  • For other foodstuffs, go for frozen or dried options from local companies rather than fresh stuff that's travelled from the other side of the planet.

Exercise. Fit people spend less money on health care, make fewer trips to hospitals and clinics, and keep hazardous substances out of the waste stream. (Employers – healthy workers are more productive – saves $$$!) Running outside requires only the cost of a good pair of shoes. (Running Room has free practice sessions. Check out Lululemon for their free yoga and dance classes – find your city, then sign up for event notifications.) Rent an exercise video from the library or check the Internet for free downloads. Organize an in-home “class” with friends – each week someone picks a different video to try.

Vacation at home, go outside. You don't have to go to a theme park to have a memorable family holiday, or fly off to some exotic locale for a romantic rendezvous with your partner. When was the last time you visited your local museum or planetarium? Or took a stroll down memory lane with some photo albums? Or played a board game? Go outside – it's free! Contact with the outdoors reduces stress, promotes physical and emotional well-being, and reminds us all that the home world is worth protecting. Check out these no-cost fun winter family-friendly ideas sent in by Nature Challenge Community members Sylvie de Sousa and Katharine Byers.

Doing Business in a New Climate Want to make your workplace more efficient and eco-friendly?

Check out Doing Business in a New Climate, the David Suzuki Foundation's guide to measuring, reducing, and offsetting greenhouse gas emissions. It'll help you save money, enhance your reputation in the marketplace, and boost employee health, morale, and your bottom line.
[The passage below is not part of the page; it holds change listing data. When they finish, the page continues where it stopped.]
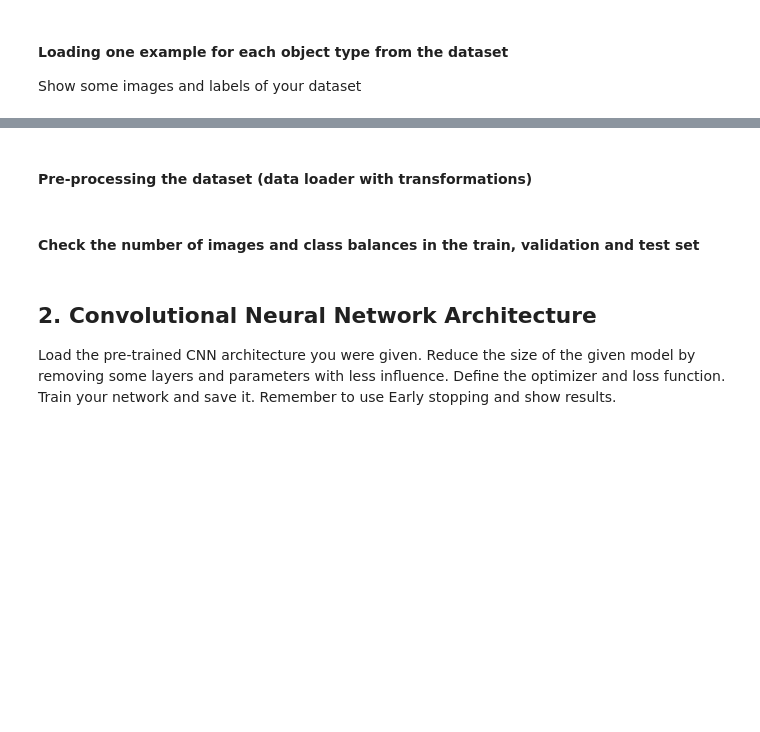
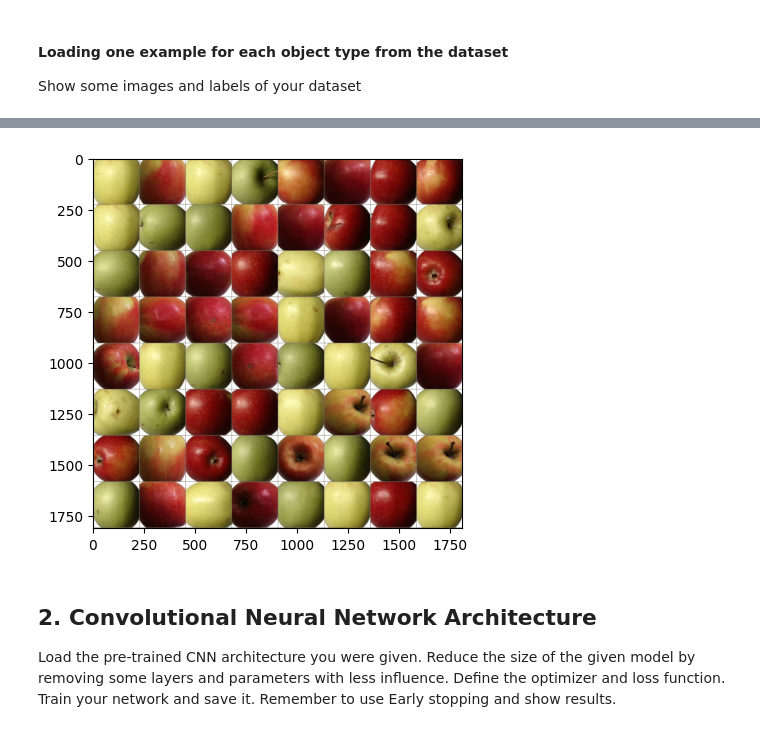
Before and after one commit to SandorBalazsHU/elte-ik-deep-learning-01, a Jupyter notebook: DND_Assignment_1_aza6nl_sandorbalazs.ipynb, the cells around one changed output, grey strips where cells are left out. Drawn from its saved outputs; the diff is of its cells as text; code cells hidden in the pictures; blank space fills up the shorter version.

```diff
--- a/DND_Assignment_1_aza6nl_sandorbalazs.ipynb
+++ b/DND_Assignment_1_aza6nl_sandorbalazs.ipynb
@@ -136,2 +186,0 @@ imshow(out)
-# %% [markdown]
-#### Pre-processing the dataset (data loader with transformations)
@@ -140,2 +186,0 @@ imshow(out)
-# %% [markdown]
-#### Check the number of images and class balances in the  train, validation and test set
@@ -144,3 +187,13 @@ imshow(out)
+# %%
+# Get a batch of training data
+inputs, classes = next(iter(dataloaders['val']))
+
+# Make a grid from batch
+out = torchvision.utils.make_grid(inputs)
+
+imshow(out)
+# %% [output]
+[figure, added]
 # %% [markdown]
 ## 2. Convolutional Neural Network Architecture
 Load the pre-trained CNN architecture you were given. Reduce the size of the given model by removing some layers and parameters with less influence. Define the optimizer and loss function. Train your network and save it. Remember to use Early stopping and show results.
```
Also changed, not shown: parts of 36 cells of this notebook, 2 other files.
And it's free!

Invest green. You're saving and socking it away. Make sure the institution you're banking on is making investments that protect nature. The Rainforest Action Network's Climate Friendly Banking campaign calculates the carbon footprint of some of Canada's major financial institutions. If you don't like how they're using your money, the website makes it easy for you to ask your bank for change.

Wednesday, January 21, 2009

Simple Ways to Save Money (and the Planet) at Work

from E - The Environmental Magazine

It can be hard to get back into the swing of things at work after the cheer of the holiday season. But we have some tips that might help get your creative juices flowing again during the dark, cold weeks of winter. You can become a new office hero by suggesting ways for your employer to save money while helping out the planet.

In today's tough economy, every penny saved can help keep folks employed. Plus, it can't hurt your reputation in the boardroom if you are the one to show your boss how he or she can trim expenses.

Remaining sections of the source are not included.